One of the hallmarks of Perry’s tenure as Texas governor is the way he cultivates a deep bench of loyalists through appointments. It’s part patronage, part grooming of reliable yes-men who will carry out his will, with virtually no dissent, across the outposts of state government.
And, my, how quickly one can go from warming the bench to basking in the Friday night lights. Or to use another ill-advised sports metaphor, from the farm team to the big leagues. Take just two recent examples:
Yesterday, Perry announced that he would appoint his chief of staff, Jeffrey Boyd, to the Texas Supreme Court spot vacated by retiring Justice Dale Wainwright.
Texas Monthly‘s Paul Burka called the appointment “cronyism, pure and simple,” noting that Boyd “has one of the skimpiest resumes I have ever seen for a high judicial appointment.”
Boyd’s professional career: He practiced law at Thompson & Knight’s Austin office from 1992 to 1998 and then went to work for Republican Texas Attorneys General John Cornyn and Greg Abbott, then he went back to Thompson & Knight from 2003 to 2010. And then, in 2011, Perry tapped him to serve as his general counsel and, finally, chief of staff. He has no judicial experience, other than clerking for a 5th U.S. Circuit of Appeals justice after law school.
In other words, a perfectly respectable, perfectly dull career indistinguishable from dozens of attorneys in Texas. The only critical difference: Perry plucked him from obscurity.

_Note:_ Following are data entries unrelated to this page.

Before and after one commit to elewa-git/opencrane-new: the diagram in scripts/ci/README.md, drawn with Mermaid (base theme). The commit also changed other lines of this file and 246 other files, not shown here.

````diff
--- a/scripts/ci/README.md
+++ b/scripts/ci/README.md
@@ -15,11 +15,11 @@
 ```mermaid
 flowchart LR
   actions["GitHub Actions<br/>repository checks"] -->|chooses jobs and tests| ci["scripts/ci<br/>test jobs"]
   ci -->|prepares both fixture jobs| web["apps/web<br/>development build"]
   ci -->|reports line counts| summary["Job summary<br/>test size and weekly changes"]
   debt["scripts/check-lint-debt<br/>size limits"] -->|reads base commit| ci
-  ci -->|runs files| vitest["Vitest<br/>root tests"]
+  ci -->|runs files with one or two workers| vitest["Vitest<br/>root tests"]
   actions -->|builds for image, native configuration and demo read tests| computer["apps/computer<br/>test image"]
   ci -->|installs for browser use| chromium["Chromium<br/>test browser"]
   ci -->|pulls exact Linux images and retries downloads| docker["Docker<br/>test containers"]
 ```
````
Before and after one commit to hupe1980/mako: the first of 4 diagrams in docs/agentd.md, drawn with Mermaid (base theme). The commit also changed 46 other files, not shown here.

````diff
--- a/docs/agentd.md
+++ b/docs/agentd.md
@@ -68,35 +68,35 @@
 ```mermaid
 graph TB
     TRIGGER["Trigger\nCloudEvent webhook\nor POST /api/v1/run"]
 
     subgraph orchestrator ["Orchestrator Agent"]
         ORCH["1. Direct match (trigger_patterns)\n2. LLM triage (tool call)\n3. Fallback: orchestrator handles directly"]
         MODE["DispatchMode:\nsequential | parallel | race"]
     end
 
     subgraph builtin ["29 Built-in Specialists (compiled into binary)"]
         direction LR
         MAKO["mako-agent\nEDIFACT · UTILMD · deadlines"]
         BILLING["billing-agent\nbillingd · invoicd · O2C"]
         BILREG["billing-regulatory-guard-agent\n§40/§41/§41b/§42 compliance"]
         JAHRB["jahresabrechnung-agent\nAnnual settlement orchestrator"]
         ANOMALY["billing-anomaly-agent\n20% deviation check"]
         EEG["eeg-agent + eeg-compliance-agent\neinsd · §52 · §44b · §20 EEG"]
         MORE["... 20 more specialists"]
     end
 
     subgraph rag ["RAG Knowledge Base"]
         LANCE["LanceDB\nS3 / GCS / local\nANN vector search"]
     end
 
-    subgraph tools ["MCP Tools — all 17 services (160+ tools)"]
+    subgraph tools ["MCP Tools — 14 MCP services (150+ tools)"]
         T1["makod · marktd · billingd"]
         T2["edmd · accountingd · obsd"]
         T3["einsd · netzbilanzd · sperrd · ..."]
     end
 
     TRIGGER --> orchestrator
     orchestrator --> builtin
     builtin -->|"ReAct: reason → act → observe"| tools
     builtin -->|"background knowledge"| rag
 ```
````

Another example: Toby Baker, the newest commissioner at the Texas Commission on Environmental Quality, the second-largest environmental agency in the nation. The Austin American-Statesman‘s Asher Price profiled him in a piece yesterday. Baker is 35 years old. His career arc is basically college->advisor/clerk for a state senator->advisor to Perry->TCEQ commissioner.
There are surely hundreds of people in this state with more experience and better-qualified to oversee the enormously complex environmental issues in Texas. Why did Perry pick Baker?
“The governor knew what he wanted to do before I came into the room,” Baker says. “He’d say, ‘We’ve got a good story to tell. Help me tell that story.’ And I’d give him the details.”
There’s little daylight between him and governor about how they view environmental regulation, Baker says: “The same theme (colors) mine and the governor’s view, as a balance of environmental protection and economic success.”
Now, to give Baker credit. He is making overtures to more transparency at TCEQ and has avoided some of the more strident rhetoric employed by TCEQ Chairman Bryan Shaw. Who knows, maybe he’ll end up being a fantastic leader. But lest you think Baker is going to part company with Perry on, say, one of the most pressing environmental and economic crises facing humankind, you would be sorely wrong:
In an interview, by way of explanation, he said a favorite A&M professor used to intone: “Data, data, data.”
So he differs with Republican orthodoxy on global warming, given a preponderance of scientific evidence that industrial emissions contribute to a changing climate?
“The science is still out,” he says, toeing a familiar, if debunked, line. “If the Legislature tells us to regulate (emissions), I would.”
It reminds me of a great exchange in “Downton Abbey” between Lady Mary Crowley and the Dowager Countess.
Lady Mary: “Sybil is entitled to her opinions.”
Dowager Countess: “No, she isn’t until she is married, then her husband will tell her what her opinions are.”